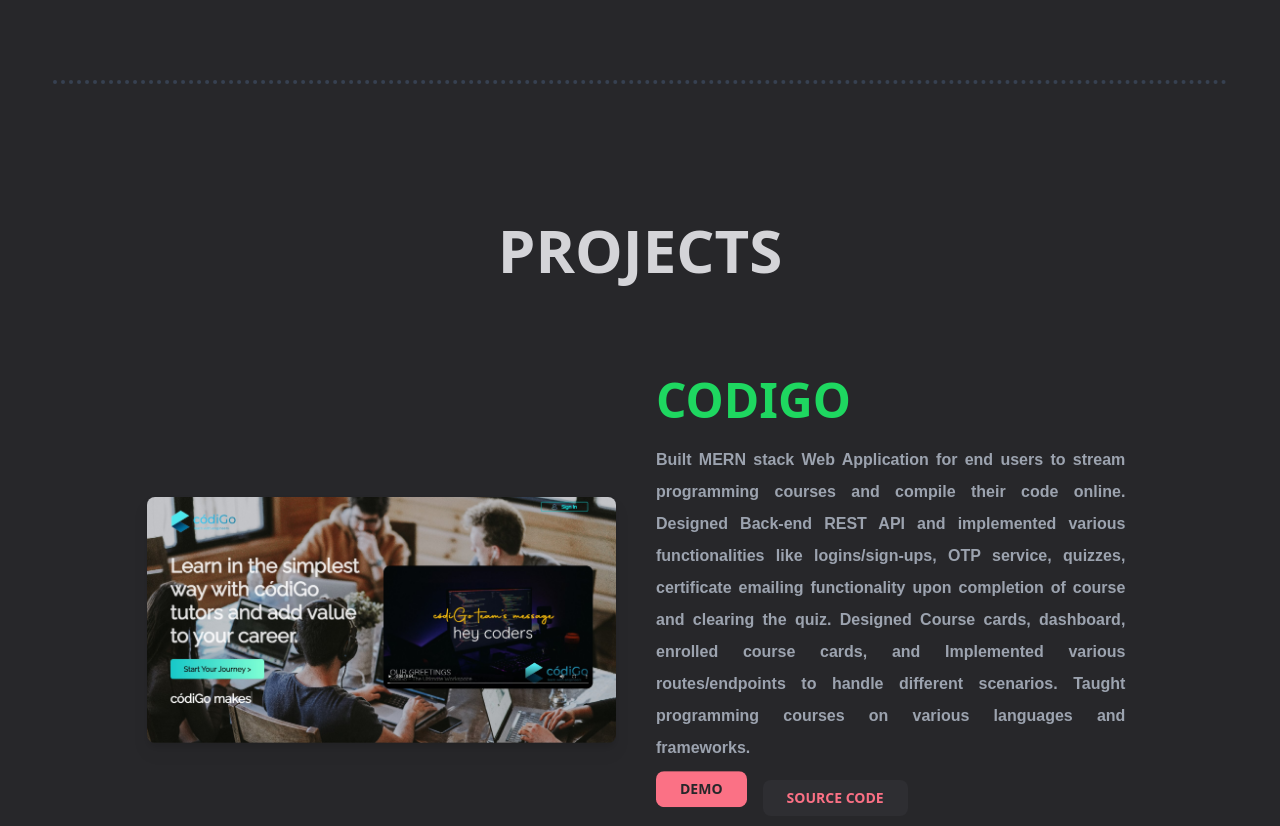
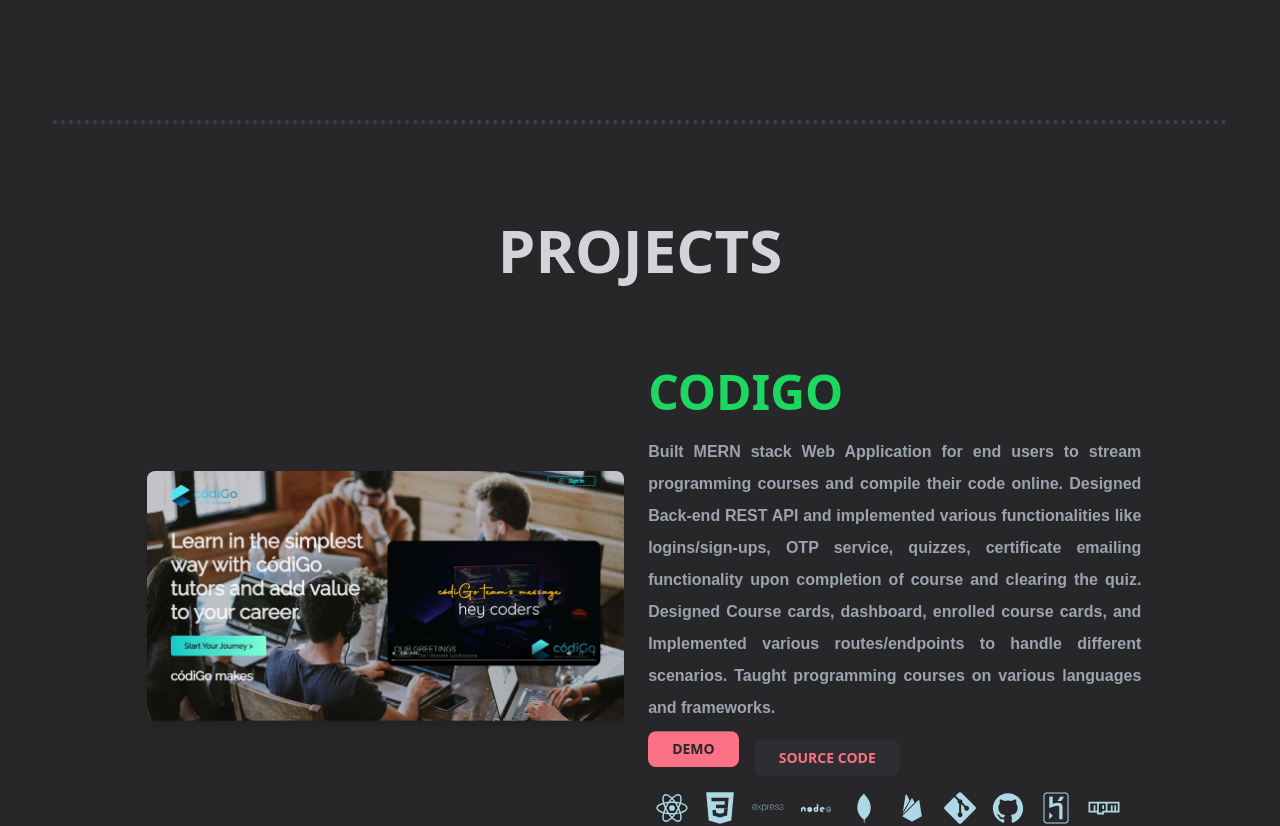
Before and after one commit to bhaveshmhadse/portfolio-nextjs, a Next.js app: page / in a window 1280 px wide. Shown: the part 640-1466 px from the top of the page. Built offline with nearby package versions, Linux system fonts and the light colour scheme.

Commit message:
Refactored

```diff
--- a/components/Global/SectionHeader.tsx
+++ b/components/Global/SectionHeader.tsx
@@ -1,9 +1,5 @@
 const SectionHeader = ({ title }: { title: string }) => {
-  return (
-    <div className='text-zinc-300 font-extrabold uppercase lg:text-6xl text-5xl -translate-y-10 lg:text-center text-left px-6 -mb-16 lg:mb-0'>
-      {title}
-    </div>
-  );
+  return <div className='text-zinc-300 font-extrabold uppercase lg:text-6xl text-5xl -translate-y-10 lg:text-center text-left px-2 -mb-16 lg:mb-0'>{title}</div>;
 };
 
 export default SectionHeader;
--- a/components/Hero/HeroSection.tsx
+++ b/components/Hero/HeroSection.tsx
@@ -1,3 +1,4 @@
+import DecorativeLineSeperator from "../Global/DecorativeLineSeperator";
 import Navbar from "./Navbar";
 import PersonalInformation from "./PersonalInformation";
 
--- a/components/Hero/PersonalInformation.tsx
+++ b/components/Hero/PersonalInformation.tsx
@@ -39,7 +39,7 @@
           </div>
         </motion.div>
       </div>
-      <div className='-translate-y-20'>
+      <div className='-translate-y-10'>
         <DecorativeLineSeperator />
       </div>
     </div>
--- a/components/Projects/ProjectCard.tsx
+++ b/components/Projects/ProjectCard.tsx
@@ -9,9 +9,9 @@
 import { isEven } from "../../controllers/helperFuntions";
 
 const ProjectCard = ({ index, heading, description, imageUrl, liveDemoUrl, githubUrl }: any) => {
-  let [orientation, setorientation] = useState<any[]>([<ProjectImage alignImageToLeft={index % 2 == 0} imageUrl={imageUrl} key={Math.random().toString()} />, <ProjectInfo individualProjectUrl={imageUrl} liveDemoUrl={liveDemoUrl} githubUrl={githubUrl} description={description} heading={heading} key={Math.random().toString()} />]);
+  let [orientation, setorientation] = useState<any[]>([<ProjectImage alignImageToLeft={index % 2 != 0} imageUrl={imageUrl} key={Math.random().toString()} />, <ProjectInfo addPaddingToLeft={index % 2 != 0} liveDemoUrl={liveDemoUrl} githubUrl={githubUrl} description={description} heading={heading} key={Math.random().toString()} />]);
 
-  const changeOrientation = () => (isEven(index) ? setorientation([<ProjectImage alignImageToLeft={index % 2 == 0} imageUrl={imageUrl} key={Math.random().toString()} />, <ProjectInfo individualProjectUrl={imageUrl} liveDemoUrl={liveDemoUrl} githubUrl={githubUrl} description={description} heading={heading} key={Math.random().toString()} />]) : setorientation([<ProjectInfo individualProjectUrl={imageUrl} liveDemoUrl={liveDemoUrl} githubUrl={githubUrl} description={description} heading={heading} key={Math.random().toString()} />, <ProjectImage alignImageToLeft={index % 2 == 0} imageUrl={imageUrl} key={Math.random().toString()} />]));
+  const changeOrientation = () => (isEven(index) ? setorientation([<ProjectImage alignImageToLeft={index % 2 != 0} imageUrl={imageUrl} key={Math.random().toString()} />, <ProjectInfo addPaddingToLeft={index % 2 != 0} liveDemoUrl={liveDemoUrl} githubUrl={githubUrl} description={description} heading={heading} key={Math.random().toString()} />]) : setorientation([<ProjectInfo addPaddingToLeft={index % 2 != 0} liveDemoUrl={liveDemoUrl} githubUrl={githubUrl} description={description} heading={heading} key={Math.random().toString()} />, <ProjectImage alignImageToLeft={index % 2 != 0} imageUrl={imageUrl} key={Math.random().toString()} />]));
 
   const handleOrientation = () => {
     window.innerWidth > 600 ? changeOrientation() : "";
@@ -26,7 +26,7 @@
   return (
     <div className='flex m-0 h-auto w-full items-center justify-center'>
       <div className='h-auto w-full lg:w-5/6 '>
-        <div className=' my-20 h-auto lg:my-10 mx-4 block lg:flex '>{orientation.map(eachObj => eachObj)}</div>
+        <div className='my-20 h-auto lg:my-10 mx-4 block lg:flex '>{orientation.map(eachObj => eachObj)}</div>
       </div>
     </div>
   );
@@ -34,8 +34,8 @@
 
 const ProjectImage = ({ imageUrl, alignImageToLeft }: { imageUrl: string; alignImageToLeft: any }) => {
   return (
-    <div className={`w-full lg:p-4 flex  items-center  my-10 ${alignImageToLeft ? "lg:justify-start" : "lg:justify-end"} justify-center`}>
-      <div className='  justify-start items-start h-auto lg:w-full w-11/12  flex'>
+    <div className={`w-full p-0 lg:p-4 flex items-center  my-10 ${alignImageToLeft ? "lg:justify-start" : "lg:justify-end"} justify-center`}>
+      <div className='justify-start items-start h-auto w-full flex'>
         <Link key={Math.random().toString()} href={`${imageUrl.split(".jpg").join("/")}`}>
           <img className='hover:scale-110 hover:rounded-lg  duration-300 hover:drop-shadow-2xl lg:p-2 rounded-2xl drop-shadow-lg w-full smooth-image' src={`${imageUrl}`} />
         </Link>
@@ -44,9 +44,9 @@
   );
 };
 
-const ProjectInfo = ({ heading, description, liveDemoUrl, githubUrl, individualProjectUrl }) => {
+const ProjectInfo = ({ heading, description, liveDemoUrl, githubUrl, addPaddingToLeft }) => {
   return (
-    <div key={Math.random().toString()} className='w-full  p-4 flex items-center justify-center '>
+    <div key={Math.random().toString()} className={`w-full  py-2 ${addPaddingToLeft ? "pl-4" : "px-0"}  flex items-center justify-center `}>
       <div className=' w-full'>
         <h1 className='text-5xl mb-5 green-text font-extrabold uppercase'> {heading} </h1>
         <p className='mb-4 text-justify lg:pr-4 font-bold text-gray-400 leading-loose paragraph'> {description} </p>
--- a/components/Projects/ProjectsSection.tsx
+++ b/components/Projects/ProjectsSection.tsx
@@ -20,7 +20,7 @@
   }, []);
 
   return (
-    <div className='flex w-full h-auto py-24'>
+    <div className='flex w-full h-auto pt-10 lg:pt-24'>
       <div className='h-auto w-full'>
         <SectionHeader title='Projects' />
 
--- a/components/Skills/SkillsSection.tsx
+++ b/components/Skills/SkillsSection.tsx
@@ -3,7 +3,7 @@
 
 const SkillsSection = () => {
   return (
-    <div>
+    <div className='m-0'>
       <div className='header'>Skills</div>
       <SkillSet />
       <DecorativeLineSeperator />
--- a/styles/globals.css
+++ b/styles/globals.css
@@ -44,7 +44,7 @@
 }
 
 .header {
-  @apply text-zinc-300 font-extrabold uppercase lg:text-6xl text-5xl my-10 lg:text-center text-left px-6;
+  @apply text-zinc-300 font-extrabold uppercase lg:text-6xl text-5xl my-10 lg:text-center text-left px-4;
 }
 
 .heading {
```
Also changed, not shown: 1 other file (tests, documents, lock files or other folders).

═══

WHAT YOU HAVE TO DO ->
Whenever a line of the data holds the string "from", pick that line out.

SOLUTION ->
Before and after one commit to bhaveshmhadse/portfolio-nextjs, a Next.js app: page / in a window 1280 px wide. Shown: the part 640-1466 px from the top of the page. Built offline with nearby package versions, Linux system fonts and the light colour scheme.
+import DecorativeLineSeperator from "../Global/DecorativeLineSeperator";
 import Navbar from "./Navbar";
 import PersonalInformation from "./PersonalInformation";
 import { isEven } from "../../controllers/helperFuntions";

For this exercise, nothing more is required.